Activity >> Word for word, reproduce every record in the listing below.

□ □ □ □

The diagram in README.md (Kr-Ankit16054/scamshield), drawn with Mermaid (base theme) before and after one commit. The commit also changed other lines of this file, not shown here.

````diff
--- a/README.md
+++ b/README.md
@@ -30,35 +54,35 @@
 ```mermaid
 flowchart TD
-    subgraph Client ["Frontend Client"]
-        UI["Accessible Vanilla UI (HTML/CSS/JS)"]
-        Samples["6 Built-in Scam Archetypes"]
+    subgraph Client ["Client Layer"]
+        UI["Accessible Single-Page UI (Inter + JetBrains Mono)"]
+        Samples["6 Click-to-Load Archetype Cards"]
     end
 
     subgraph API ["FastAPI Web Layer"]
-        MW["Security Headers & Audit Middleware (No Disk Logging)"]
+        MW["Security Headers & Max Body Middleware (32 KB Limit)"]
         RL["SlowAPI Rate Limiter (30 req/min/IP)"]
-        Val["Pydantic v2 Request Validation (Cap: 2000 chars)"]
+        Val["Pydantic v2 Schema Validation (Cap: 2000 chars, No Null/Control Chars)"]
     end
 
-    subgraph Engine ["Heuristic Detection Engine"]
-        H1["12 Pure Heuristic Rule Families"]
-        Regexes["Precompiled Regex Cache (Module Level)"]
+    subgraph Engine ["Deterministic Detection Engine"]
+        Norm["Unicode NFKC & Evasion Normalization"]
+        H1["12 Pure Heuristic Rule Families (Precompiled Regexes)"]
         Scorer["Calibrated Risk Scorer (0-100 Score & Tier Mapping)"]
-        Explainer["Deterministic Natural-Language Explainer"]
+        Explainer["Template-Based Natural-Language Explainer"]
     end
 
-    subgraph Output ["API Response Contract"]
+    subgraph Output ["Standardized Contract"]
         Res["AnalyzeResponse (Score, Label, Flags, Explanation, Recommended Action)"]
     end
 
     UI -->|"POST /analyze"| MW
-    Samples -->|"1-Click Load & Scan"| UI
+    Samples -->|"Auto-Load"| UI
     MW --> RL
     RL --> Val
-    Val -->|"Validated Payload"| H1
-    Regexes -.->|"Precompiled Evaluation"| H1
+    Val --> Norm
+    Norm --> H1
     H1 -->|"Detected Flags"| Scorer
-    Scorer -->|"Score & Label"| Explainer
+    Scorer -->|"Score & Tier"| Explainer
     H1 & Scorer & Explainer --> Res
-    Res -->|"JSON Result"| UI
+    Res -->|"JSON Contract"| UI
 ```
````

□ □ □ □

Solution to this problem >>
The diagram in README.md (Kr-Ankit16054/scamshield), drawn with Mermaid (base theme) before and after one commit. The commit also changed other lines of this file, not shown here.

````diff
--- a/README.md
+++ b/README.md
@@ -30,35 +54,35 @@
 ```mermaid
 flowchart TD
-    subgraph Client ["Frontend Client"]
-        UI["Accessible Vanilla UI (HTML/CSS/JS)"]
-        Samples["6 Built-in Scam Archetypes"]
+    subgraph Client ["Client Layer"]
+        UI["Accessible Single-Page UI (Inter + JetBrains Mono)"]
+        Samples["6 Click-to-Load Archetype Cards"]
     end
 
     subgraph API ["FastAPI Web Layer"]
-        MW["Security Headers & Audit Middleware (No Disk Logging)"]
+        MW["Security Headers & Max Body Middleware (32 KB Limit)"]
         RL["SlowAPI Rate Limiter (30 req/min/IP)"]
-        Val["Pydantic v2 Request Validation (Cap: 2000 chars)"]
+        Val["Pydantic v2 Schema Validation (Cap: 2000 chars, No Null/Control Chars)"]
     end
 
-    subgraph Engine ["Heuristic Detection Engine"]
-        H1["12 Pure Heuristic Rule Families"]
-        Regexes["Precompiled Regex Cache (Module Level)"]
+    subgraph Engine ["Deterministic Detection Engine"]
+        Norm["Unicode NFKC & Evasion Normalization"]
+        H1["12 Pure Heuristic Rule Families (Precompiled Regexes)"]
         Scorer["Calibrated Risk Scorer (0-100 Score & Tier Mapping)"]
-        Explainer["Deterministic Natural-Language Explainer"]
+        Explainer["Template-Based Natural-Language Explainer"]
     end
 
-    subgraph Output ["API Response Contract"]
+    subgraph Output ["Standardized Contract"]
         Res["AnalyzeResponse (Score, Label, Flags, Explanation, Recommended Action)"]
     end
 
     UI -->|"POST /analyze"| MW
-    Samples -->|"1-Click Load & Scan"| UI
+    Samples -->|"Auto-Load"| UI
     MW --> RL
     RL --> Val
-    Val -->|"Validated Payload"| H1
-    Regexes -.->|"Precompiled Evaluation"| H1
+    Val --> Norm
+    Norm --> H1
     H1 -->|"Detected Flags"| Scorer
-    Scorer -->|"Score & Label"| Explainer
+    Scorer -->|"Score & Tier"| Explainer
     H1 & Scorer & Explainer --> Res
-    Res -->|"JSON Result"| UI
+    Res -->|"JSON Contract"| UI
 ```
````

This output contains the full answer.